## Records supplied
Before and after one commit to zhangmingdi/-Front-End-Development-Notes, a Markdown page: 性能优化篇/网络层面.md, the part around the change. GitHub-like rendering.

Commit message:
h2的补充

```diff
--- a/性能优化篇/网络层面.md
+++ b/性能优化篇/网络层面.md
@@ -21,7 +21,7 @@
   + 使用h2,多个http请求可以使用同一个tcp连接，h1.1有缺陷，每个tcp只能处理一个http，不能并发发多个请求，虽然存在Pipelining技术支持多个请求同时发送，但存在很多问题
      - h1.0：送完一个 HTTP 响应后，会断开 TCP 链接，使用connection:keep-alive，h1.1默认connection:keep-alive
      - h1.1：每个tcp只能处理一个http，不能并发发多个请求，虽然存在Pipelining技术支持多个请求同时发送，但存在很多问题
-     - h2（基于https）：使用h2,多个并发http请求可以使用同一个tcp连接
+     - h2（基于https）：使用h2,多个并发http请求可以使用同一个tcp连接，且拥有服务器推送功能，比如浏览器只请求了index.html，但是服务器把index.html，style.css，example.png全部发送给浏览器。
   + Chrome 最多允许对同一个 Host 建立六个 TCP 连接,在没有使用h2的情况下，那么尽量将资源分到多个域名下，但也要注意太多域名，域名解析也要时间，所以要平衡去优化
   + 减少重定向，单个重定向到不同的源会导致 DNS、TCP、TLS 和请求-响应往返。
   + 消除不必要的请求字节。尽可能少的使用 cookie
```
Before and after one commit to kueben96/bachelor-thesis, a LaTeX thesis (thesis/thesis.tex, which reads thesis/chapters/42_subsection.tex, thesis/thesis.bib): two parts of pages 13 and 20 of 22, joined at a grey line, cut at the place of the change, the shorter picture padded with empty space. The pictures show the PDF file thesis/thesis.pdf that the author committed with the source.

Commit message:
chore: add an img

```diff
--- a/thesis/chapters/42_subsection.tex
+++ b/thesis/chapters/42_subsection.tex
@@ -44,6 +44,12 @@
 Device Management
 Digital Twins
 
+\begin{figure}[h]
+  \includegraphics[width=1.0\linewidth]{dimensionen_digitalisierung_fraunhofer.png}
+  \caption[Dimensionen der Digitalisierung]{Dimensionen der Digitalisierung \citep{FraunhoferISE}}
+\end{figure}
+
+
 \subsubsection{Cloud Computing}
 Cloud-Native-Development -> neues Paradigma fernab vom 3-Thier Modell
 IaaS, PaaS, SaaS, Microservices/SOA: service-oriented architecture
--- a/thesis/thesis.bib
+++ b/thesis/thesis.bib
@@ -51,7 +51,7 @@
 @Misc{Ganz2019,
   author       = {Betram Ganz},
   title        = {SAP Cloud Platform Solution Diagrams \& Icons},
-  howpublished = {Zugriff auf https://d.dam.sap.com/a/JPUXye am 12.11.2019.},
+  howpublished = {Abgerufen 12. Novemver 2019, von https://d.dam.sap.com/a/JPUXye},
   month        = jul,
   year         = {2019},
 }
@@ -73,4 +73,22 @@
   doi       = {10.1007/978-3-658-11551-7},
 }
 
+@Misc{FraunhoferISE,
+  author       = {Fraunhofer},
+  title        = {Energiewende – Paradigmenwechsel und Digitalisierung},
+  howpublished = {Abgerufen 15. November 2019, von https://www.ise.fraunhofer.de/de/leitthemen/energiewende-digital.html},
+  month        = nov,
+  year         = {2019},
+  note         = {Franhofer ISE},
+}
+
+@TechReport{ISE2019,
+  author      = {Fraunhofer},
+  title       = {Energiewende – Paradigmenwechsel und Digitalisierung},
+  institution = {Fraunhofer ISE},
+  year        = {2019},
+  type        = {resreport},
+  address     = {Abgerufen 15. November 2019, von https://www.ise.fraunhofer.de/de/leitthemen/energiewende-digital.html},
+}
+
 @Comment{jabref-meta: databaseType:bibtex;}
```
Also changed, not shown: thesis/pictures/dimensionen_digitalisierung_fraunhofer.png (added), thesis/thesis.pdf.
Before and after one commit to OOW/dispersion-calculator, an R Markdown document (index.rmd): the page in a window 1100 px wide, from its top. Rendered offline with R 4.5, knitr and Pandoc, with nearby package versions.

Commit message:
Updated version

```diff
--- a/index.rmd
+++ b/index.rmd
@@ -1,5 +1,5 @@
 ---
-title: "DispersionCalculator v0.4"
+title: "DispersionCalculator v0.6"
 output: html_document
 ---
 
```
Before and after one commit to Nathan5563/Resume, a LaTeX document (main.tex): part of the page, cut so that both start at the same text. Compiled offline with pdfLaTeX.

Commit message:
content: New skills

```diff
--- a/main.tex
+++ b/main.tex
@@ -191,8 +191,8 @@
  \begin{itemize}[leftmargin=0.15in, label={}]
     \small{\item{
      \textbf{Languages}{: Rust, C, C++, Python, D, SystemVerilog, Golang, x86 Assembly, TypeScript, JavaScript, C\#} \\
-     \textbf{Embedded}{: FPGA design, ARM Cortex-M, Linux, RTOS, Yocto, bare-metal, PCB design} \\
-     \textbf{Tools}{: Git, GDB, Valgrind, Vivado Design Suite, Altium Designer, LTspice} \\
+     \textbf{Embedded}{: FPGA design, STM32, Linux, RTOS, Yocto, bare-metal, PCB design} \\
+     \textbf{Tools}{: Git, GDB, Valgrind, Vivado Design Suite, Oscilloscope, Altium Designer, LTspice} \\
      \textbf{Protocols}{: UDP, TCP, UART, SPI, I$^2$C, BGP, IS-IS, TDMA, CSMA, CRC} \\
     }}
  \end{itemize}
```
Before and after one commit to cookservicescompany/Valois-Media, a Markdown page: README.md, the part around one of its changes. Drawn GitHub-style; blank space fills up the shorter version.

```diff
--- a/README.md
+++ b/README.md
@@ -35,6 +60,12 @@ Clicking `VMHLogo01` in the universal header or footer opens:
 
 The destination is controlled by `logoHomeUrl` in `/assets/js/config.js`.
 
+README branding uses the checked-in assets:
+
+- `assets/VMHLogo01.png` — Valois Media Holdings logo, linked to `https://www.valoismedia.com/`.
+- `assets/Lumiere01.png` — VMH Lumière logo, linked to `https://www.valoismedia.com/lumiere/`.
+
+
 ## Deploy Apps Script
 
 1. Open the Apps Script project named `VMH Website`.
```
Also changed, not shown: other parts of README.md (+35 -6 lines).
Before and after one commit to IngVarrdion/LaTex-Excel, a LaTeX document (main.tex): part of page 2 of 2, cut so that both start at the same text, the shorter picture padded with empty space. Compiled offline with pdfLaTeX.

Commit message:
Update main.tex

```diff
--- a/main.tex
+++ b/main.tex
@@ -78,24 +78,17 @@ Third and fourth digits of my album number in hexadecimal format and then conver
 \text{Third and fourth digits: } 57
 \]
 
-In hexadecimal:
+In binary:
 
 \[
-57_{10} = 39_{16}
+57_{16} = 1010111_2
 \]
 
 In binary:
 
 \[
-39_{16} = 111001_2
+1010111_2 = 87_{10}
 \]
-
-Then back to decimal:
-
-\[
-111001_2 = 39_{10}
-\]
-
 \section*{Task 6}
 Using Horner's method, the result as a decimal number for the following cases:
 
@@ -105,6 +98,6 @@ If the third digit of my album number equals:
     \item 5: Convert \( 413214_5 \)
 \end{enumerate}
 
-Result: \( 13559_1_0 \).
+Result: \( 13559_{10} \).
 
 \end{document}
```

## Exercise requirements
Going through the data above, count each line that contains "main" and give only that figure.

## Answer
7